(WHAT YOU NEED TO DO) When copying the listing below, skip every picture and keep each word as it stands.

(DATA SHOWN)
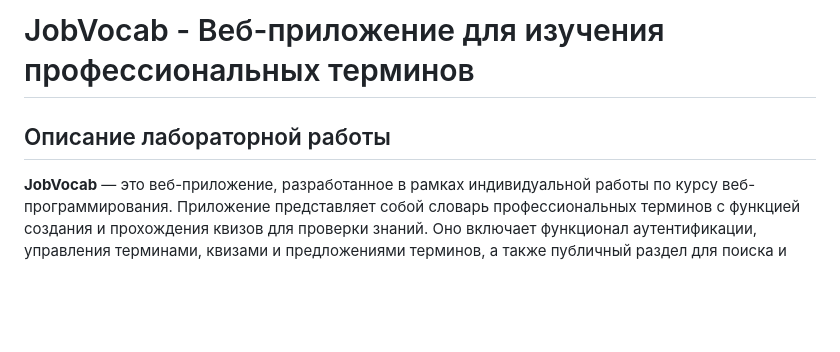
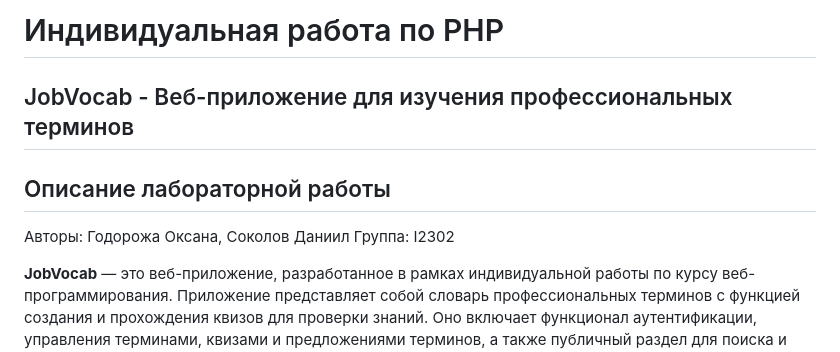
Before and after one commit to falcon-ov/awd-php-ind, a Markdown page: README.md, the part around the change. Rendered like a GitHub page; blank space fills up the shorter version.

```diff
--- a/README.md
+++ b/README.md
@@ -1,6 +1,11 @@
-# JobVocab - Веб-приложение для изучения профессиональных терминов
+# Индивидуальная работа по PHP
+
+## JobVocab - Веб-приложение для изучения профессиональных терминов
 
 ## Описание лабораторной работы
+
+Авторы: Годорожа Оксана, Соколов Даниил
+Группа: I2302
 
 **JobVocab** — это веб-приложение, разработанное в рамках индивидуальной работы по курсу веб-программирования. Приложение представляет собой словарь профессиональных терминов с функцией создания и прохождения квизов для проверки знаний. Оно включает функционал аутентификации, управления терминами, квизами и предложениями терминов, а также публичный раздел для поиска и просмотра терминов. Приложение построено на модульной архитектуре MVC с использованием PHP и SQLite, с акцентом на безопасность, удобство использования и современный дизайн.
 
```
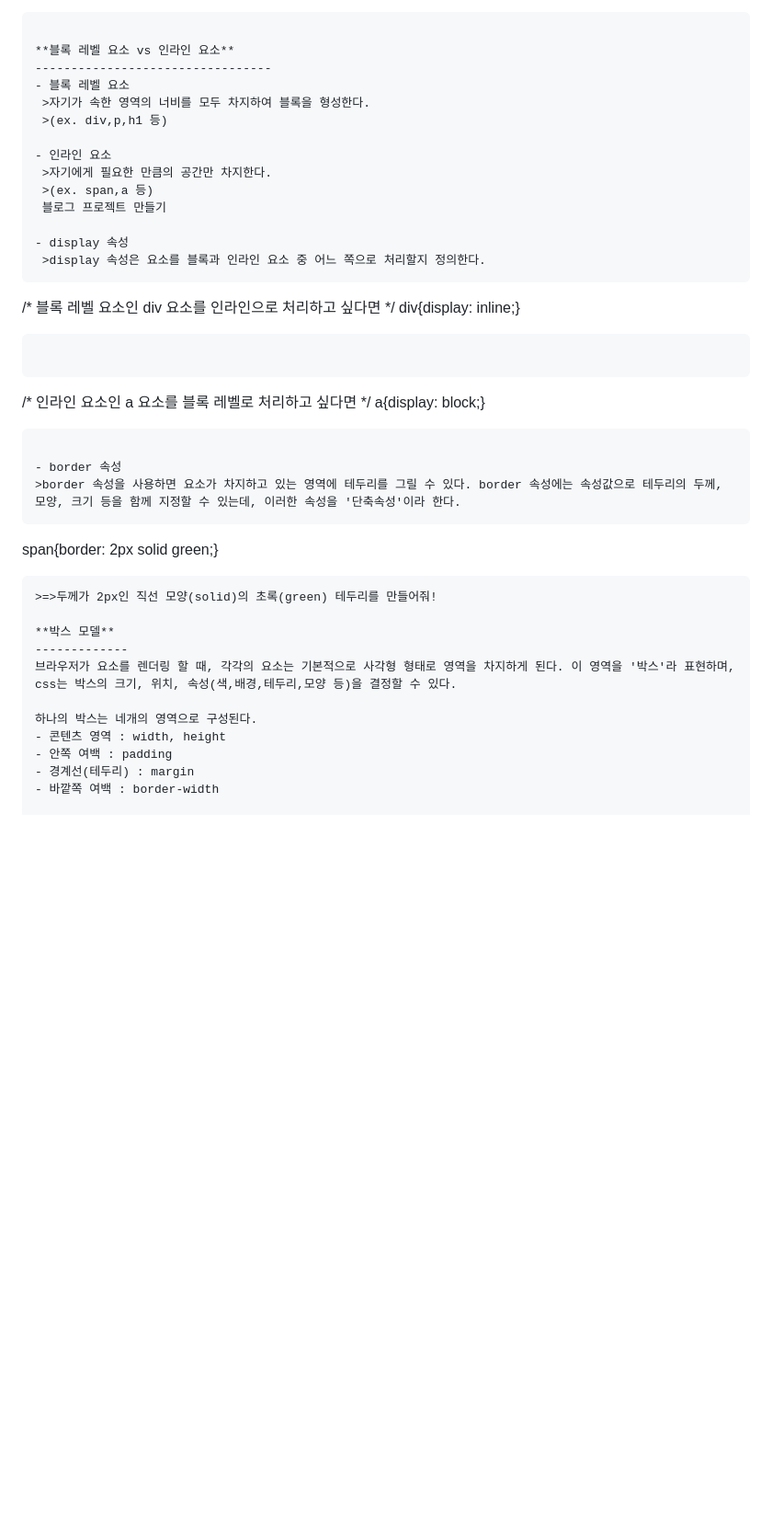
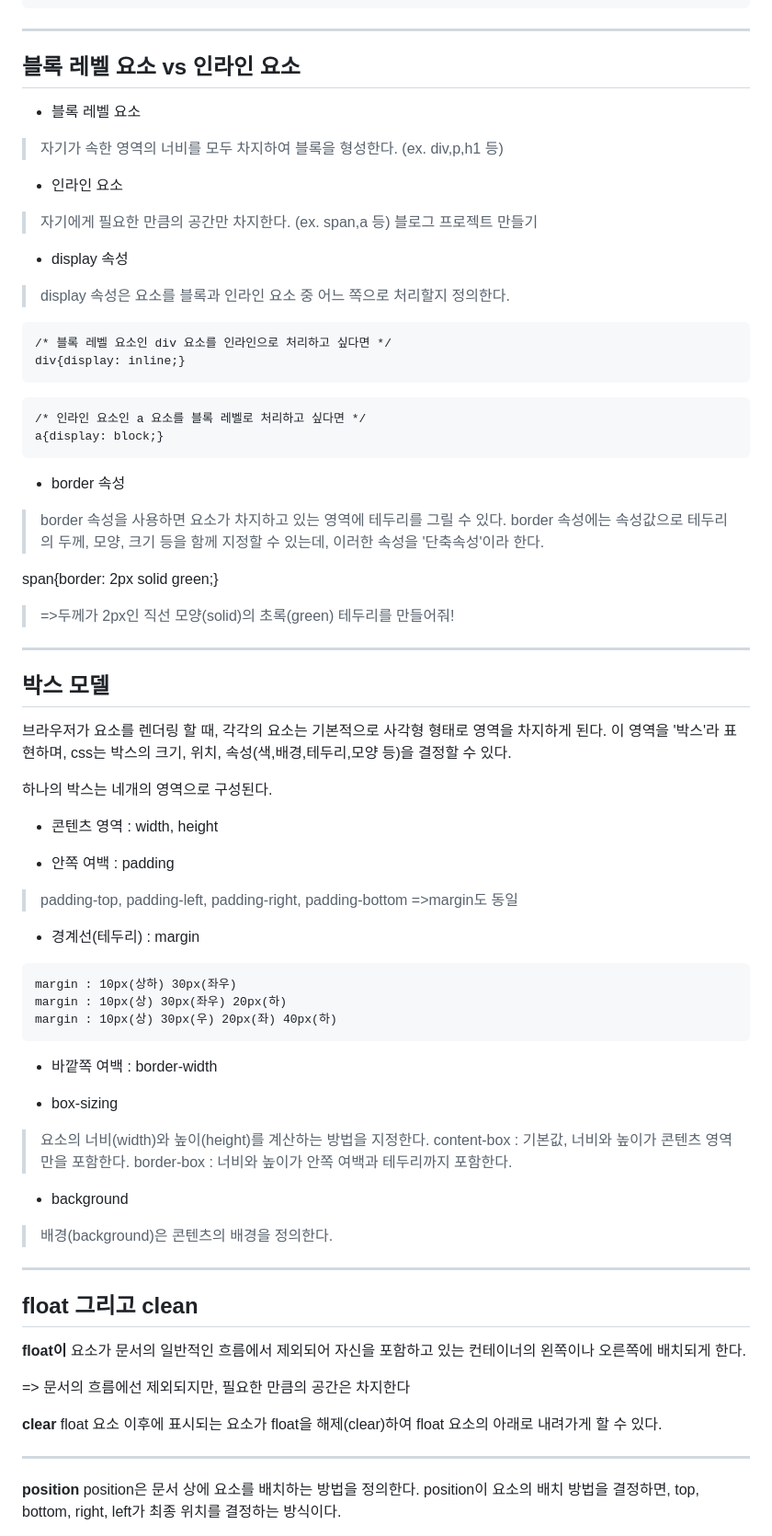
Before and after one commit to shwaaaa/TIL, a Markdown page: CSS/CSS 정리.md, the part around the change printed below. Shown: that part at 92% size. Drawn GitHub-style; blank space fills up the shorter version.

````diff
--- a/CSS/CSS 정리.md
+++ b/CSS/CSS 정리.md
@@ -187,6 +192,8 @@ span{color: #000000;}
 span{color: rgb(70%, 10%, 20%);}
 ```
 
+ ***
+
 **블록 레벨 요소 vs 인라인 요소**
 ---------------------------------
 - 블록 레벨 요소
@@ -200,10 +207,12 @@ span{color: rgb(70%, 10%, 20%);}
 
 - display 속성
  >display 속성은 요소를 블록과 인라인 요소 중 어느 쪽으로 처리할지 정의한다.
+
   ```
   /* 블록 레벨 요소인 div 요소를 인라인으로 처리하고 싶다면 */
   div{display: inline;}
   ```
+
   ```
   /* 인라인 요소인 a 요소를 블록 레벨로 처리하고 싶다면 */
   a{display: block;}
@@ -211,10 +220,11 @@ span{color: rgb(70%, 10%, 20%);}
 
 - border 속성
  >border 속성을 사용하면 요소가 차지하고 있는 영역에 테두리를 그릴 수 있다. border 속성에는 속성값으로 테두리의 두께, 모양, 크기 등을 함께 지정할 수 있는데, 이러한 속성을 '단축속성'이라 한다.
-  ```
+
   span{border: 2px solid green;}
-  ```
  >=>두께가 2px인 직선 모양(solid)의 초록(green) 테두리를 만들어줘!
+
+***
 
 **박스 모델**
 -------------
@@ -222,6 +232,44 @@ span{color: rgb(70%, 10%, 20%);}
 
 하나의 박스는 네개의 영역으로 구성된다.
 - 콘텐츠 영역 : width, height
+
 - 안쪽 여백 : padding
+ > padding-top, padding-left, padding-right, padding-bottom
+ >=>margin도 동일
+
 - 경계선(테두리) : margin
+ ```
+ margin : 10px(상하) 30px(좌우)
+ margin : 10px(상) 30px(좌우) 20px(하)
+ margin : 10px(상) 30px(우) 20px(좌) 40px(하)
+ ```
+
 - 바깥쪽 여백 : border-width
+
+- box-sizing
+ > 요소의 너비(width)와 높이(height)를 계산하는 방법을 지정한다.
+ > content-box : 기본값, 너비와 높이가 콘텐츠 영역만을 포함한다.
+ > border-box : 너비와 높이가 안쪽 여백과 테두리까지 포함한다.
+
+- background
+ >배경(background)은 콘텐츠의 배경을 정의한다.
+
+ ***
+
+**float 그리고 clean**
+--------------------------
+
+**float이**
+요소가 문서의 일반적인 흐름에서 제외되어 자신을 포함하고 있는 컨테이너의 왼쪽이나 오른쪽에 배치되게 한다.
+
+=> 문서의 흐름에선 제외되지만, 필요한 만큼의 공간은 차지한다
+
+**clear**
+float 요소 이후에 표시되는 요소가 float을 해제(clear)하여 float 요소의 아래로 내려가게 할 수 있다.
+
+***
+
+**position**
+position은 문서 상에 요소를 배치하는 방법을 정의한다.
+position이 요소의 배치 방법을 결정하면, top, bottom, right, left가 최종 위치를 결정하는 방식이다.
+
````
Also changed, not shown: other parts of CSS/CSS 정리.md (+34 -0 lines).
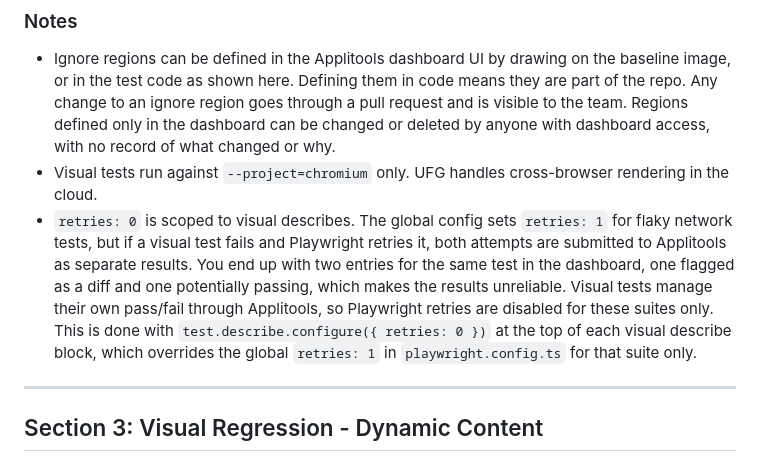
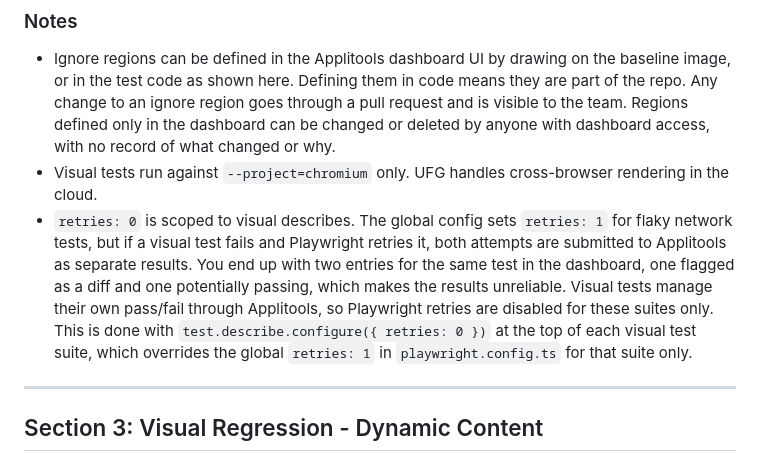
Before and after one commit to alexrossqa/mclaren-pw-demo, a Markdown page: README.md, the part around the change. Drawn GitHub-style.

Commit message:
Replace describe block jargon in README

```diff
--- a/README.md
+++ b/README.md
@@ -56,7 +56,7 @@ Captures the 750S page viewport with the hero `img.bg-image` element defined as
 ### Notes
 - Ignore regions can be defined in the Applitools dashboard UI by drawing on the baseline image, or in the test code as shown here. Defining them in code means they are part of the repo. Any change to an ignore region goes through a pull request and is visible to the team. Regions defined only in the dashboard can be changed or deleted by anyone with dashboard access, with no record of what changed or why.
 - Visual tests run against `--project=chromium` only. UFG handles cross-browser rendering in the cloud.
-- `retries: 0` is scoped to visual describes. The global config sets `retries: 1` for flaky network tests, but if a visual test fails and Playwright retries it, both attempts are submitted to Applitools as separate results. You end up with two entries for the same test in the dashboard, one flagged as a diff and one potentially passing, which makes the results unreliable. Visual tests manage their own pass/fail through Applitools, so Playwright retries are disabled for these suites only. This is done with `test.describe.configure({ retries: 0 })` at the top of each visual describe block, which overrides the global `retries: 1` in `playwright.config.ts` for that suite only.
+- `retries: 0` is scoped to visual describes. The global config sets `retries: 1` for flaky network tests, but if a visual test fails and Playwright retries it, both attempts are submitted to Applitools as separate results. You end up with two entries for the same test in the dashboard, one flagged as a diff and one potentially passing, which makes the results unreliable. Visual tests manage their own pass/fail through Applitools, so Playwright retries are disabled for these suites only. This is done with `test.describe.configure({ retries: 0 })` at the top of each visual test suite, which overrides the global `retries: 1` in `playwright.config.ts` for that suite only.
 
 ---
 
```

(THE ANSWER)
Before and after one commit to falcon-ov/awd-php-ind, a Markdown page: README.md, the part around the change. Rendered like a GitHub page; blank space fills up the shorter version.

```diff
--- a/README.md
+++ b/README.md
@@ -1,6 +1,11 @@
-# JobVocab - Веб-приложение для изучения профессиональных терминов
+# Индивидуальная работа по PHP
+
+## JobVocab - Веб-приложение для изучения профессиональных терминов
 
 ## Описание лабораторной работы
+
+Авторы: Годорожа Оксана, Соколов Даниил
+Группа: I2302
 
 **JobVocab** — это веб-приложение, разработанное в рамках индивидуальной работы по курсу веб-программирования. Приложение представляет собой словарь профессиональных терминов с функцией создания и прохождения квизов для проверки знаний. Оно включает функционал аутентификации, управления терминами, квизами и предложениями терминов, а также публичный раздел для поиска и просмотра терминов. Приложение построено на модульной архитектуре MVC с использованием PHP и SQLite, с акцентом на безопасность, удобство использования и современный дизайн.
 
```
Before and after one commit to shwaaaa/TIL, a Markdown page: CSS/CSS 정리.md, the part around the change printed below. Shown: that part at 92% size. Drawn GitHub-style; blank space fills up the shorter version.

````diff
--- a/CSS/CSS 정리.md
+++ b/CSS/CSS 정리.md
@@ -187,6 +192,8 @@ span{color: #000000;}
 span{color: rgb(70%, 10%, 20%);}
 ```
 
+ ***
+
 **블록 레벨 요소 vs 인라인 요소**
 ---------------------------------
 - 블록 레벨 요소
@@ -200,10 +207,12 @@ span{color: rgb(70%, 10%, 20%);}
 
 - display 속성
  >display 속성은 요소를 블록과 인라인 요소 중 어느 쪽으로 처리할지 정의한다.
+
   ```
   /* 블록 레벨 요소인 div 요소를 인라인으로 처리하고 싶다면 */
   div{display: inline;}
   ```
+
   ```
   /* 인라인 요소인 a 요소를 블록 레벨로 처리하고 싶다면 */
   a{display: block;}
@@ -211,10 +220,11 @@ span{color: rgb(70%, 10%, 20%);}
 
 - border 속성
  >border 속성을 사용하면 요소가 차지하고 있는 영역에 테두리를 그릴 수 있다. border 속성에는 속성값으로 테두리의 두께, 모양, 크기 등을 함께 지정할 수 있는데, 이러한 속성을 '단축속성'이라 한다.
-  ```
+
   span{border: 2px solid green;}
-  ```
  >=>두께가 2px인 직선 모양(solid)의 초록(green) 테두리를 만들어줘!
+
+***
 
 **박스 모델**
 -------------
@@ -222,6 +232,44 @@ span{color: rgb(70%, 10%, 20%);}
 
 하나의 박스는 네개의 영역으로 구성된다.
 - 콘텐츠 영역 : width, height
+
 - 안쪽 여백 : padding
+ > padding-top, padding-left, padding-right, padding-bottom
+ >=>margin도 동일
+
 - 경계선(테두리) : margin
+ ```
+ margin : 10px(상하) 30px(좌우)
+ margin : 10px(상) 30px(좌우) 20px(하)
+ margin : 10px(상) 30px(우) 20px(좌) 40px(하)
+ ```
+
 - 바깥쪽 여백 : border-width
+
+- box-sizing
+ > 요소의 너비(width)와 높이(height)를 계산하는 방법을 지정한다.
+ > content-box : 기본값, 너비와 높이가 콘텐츠 영역만을 포함한다.
+ > border-box : 너비와 높이가 안쪽 여백과 테두리까지 포함한다.
+
+- background
+ >배경(background)은 콘텐츠의 배경을 정의한다.
+
+ ***
+
+**float 그리고 clean**
+--------------------------
+
+**float이**
+요소가 문서의 일반적인 흐름에서 제외되어 자신을 포함하고 있는 컨테이너의 왼쪽이나 오른쪽에 배치되게 한다.
+
+=> 문서의 흐름에선 제외되지만, 필요한 만큼의 공간은 차지한다
+
+**clear**
+float 요소 이후에 표시되는 요소가 float을 해제(clear)하여 float 요소의 아래로 내려가게 할 수 있다.
+
+***
+
+**position**
+position은 문서 상에 요소를 배치하는 방법을 정의한다.
+position이 요소의 배치 방법을 결정하면, top, bottom, right, left가 최종 위치를 결정하는 방식이다.
+
````
Also changed, not shown: other parts of CSS/CSS 정리.md (+34 -0 lines).
Before and after one commit to alexrossqa/mclaren-pw-demo, a Markdown page: README.md, the part around the change. Drawn GitHub-style.

Commit message:
Replace describe block jargon in README

```diff
--- a/README.md
+++ b/README.md
@@ -56,7 +56,7 @@ Captures the 750S page viewport with the hero `img.bg-image` element defined as
 ### Notes
 - Ignore regions can be defined in the Applitools dashboard UI by drawing on the baseline image, or in the test code as shown here. Defining them in code means they are part of the repo. Any change to an ignore region goes through a pull request and is visible to the team. Regions defined only in the dashboard can be changed or deleted by anyone with dashboard access, with no record of what changed or why.
 - Visual tests run against `--project=chromium` only. UFG handles cross-browser rendering in the cloud.
-- `retries: 0` is scoped to visual describes. The global config sets `retries: 1` for flaky network tests, but if a visual test fails and Playwright retries it, both attempts are submitted to Applitools as separate results. You end up with two entries for the same test in the dashboard, one flagged as a diff and one potentially passing, which makes the results unreliable. Visual tests manage their own pass/fail through Applitools, so Playwright retries are disabled for these suites only. This is done with `test.describe.configure({ retries: 0 })` at the top of each visual describe block, which overrides the global `retries: 1` in `playwright.config.ts` for that suite only.
+- `retries: 0` is scoped to visual describes. The global config sets `retries: 1` for flaky network tests, but if a visual test fails and Playwright retries it, both attempts are submitted to Applitools as separate results. You end up with two entries for the same test in the dashboard, one flagged as a diff and one potentially passing, which makes the results unreliable. Visual tests manage their own pass/fail through Applitools, so Playwright retries are disabled for these suites only. This is done with `test.describe.configure({ retries: 0 })` at the top of each visual test suite, which overrides the global `retries: 1` in `playwright.config.ts` for that suite only.
 
 ---
 
```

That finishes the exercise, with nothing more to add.